I also discovered how to reheat a previously made bend in stainless steel tubing, and make the tubing perfectly straight again, having the need to do so, twice. Fabricating parts by "eye-balling it" does work...eventually...sometimes. In this case I was able to correct multiple misjudgements, and finally create just the right shape. Only took me three days.
Lastly, I was going to parkerize the rod, make it look real nice when it was all set up. But to parkerize, one must first create a uniform layer of iron oxide..."rust". This is how I learned beyond a shadow of a doubt my guide rod was indeed stainless steel.
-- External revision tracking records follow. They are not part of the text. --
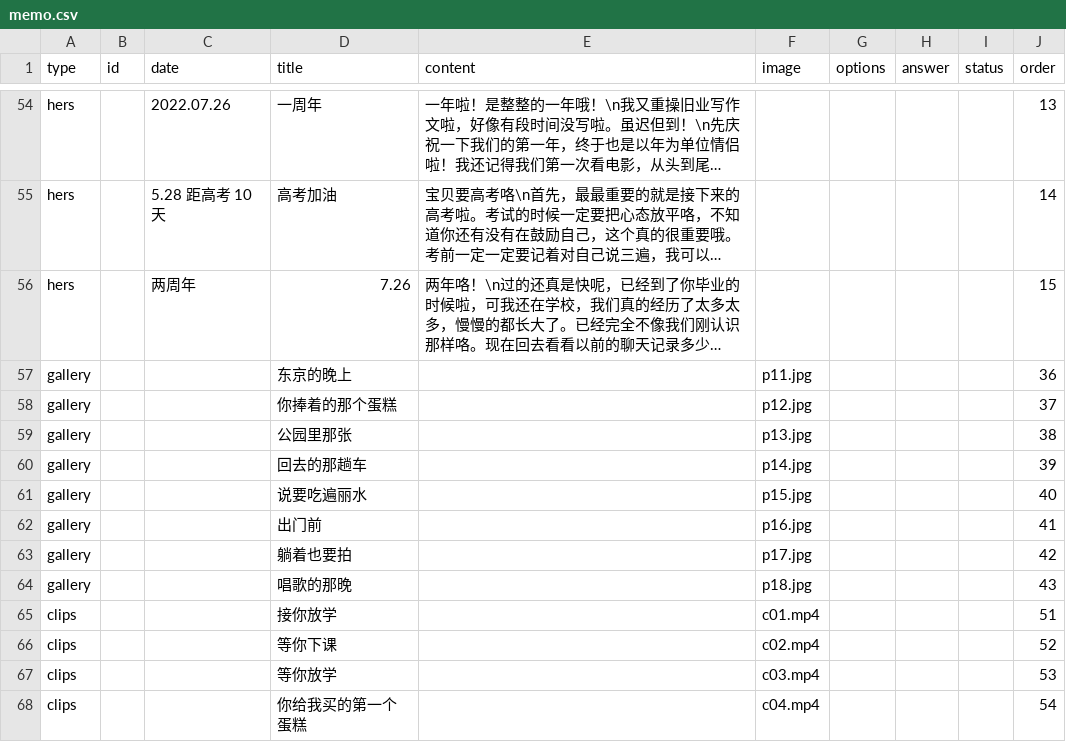
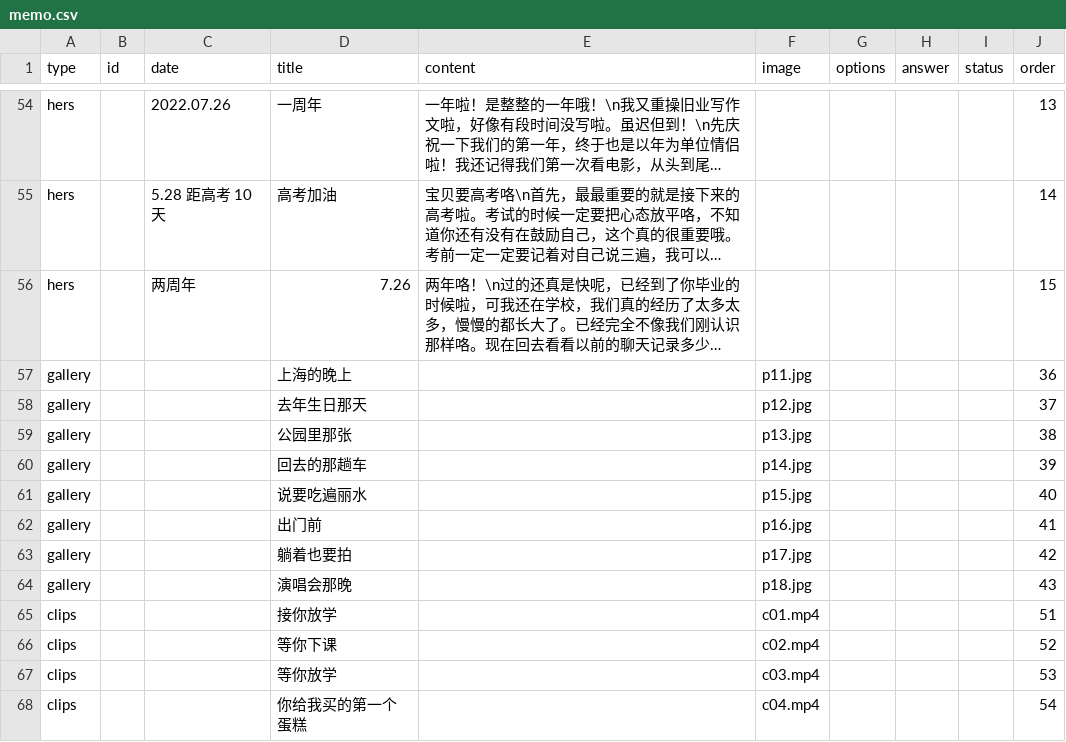
Before and after one commit to genius0707/ForHer, a CSV file: memo.csv, drawn as a sheet; only a part is shown, gaps mark what is left out; long unchanged cells end in …; the diff names each change by its address in the sheet, - before the commit and + after, or states it on an @@ line.

Commit message:
改三处照片说明：上海、演唱会、去年生日: memo.csv

```diff
--- a/memo.csv
+++ b/memo.csv
-D57 (title): 东京的晚上
+D57 (title): 上海的晚上
-D58 (title): 你捧着的那个蛋糕
+D58 (title): 去年生日那天
-D64 (title): 唱歌的那晚
+D64 (title): 演唱会那晚
```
With parkerizing off the table, my next choice was to refinish the rod with Duracoat, in multiple earth-tones, making a snake-skin pattern! Would have looked really awesome, too! Unfortunately, I discovered each of the three bottles of Duracoat hardener I had safely tucked away inside a plastic baggy in my fridge had long since passed their expiration date. Hardner the consitency of cold honey, which remains so even at room temperature, will NOT mix with the base color, no matter how hard, or how fast you stir! But it will clog up an airbrush quick, fast, and in a hurry!
So, for now, I'm going with a sandblasted, satin finish on my cleverly bent, stainless steel cable guide rod. This is where the roller guide comes in, as sandblasted metal is really quite abrasive, and would have eaten up a standard, friction-type slide. Here are pictures of the final product:
Last picture. All I need to do now is serve the string where it contacts the rubber stopper, and put the rubber cap on the end of the guide rod. And install the sight. And add the string loop. And screw in the ol' Doinker. And finish cutting and fletching my spiffy new arrow shafts. And...well, ok, I've got a lot to do, so I'm going to get to it. Hope this helps somebody else that might be thinking about doing something similar. Good luck!
P.S. Did I already mention how important it is to wear saftey glass?
P.P.S. And gloves, too! Thick, leather gloves!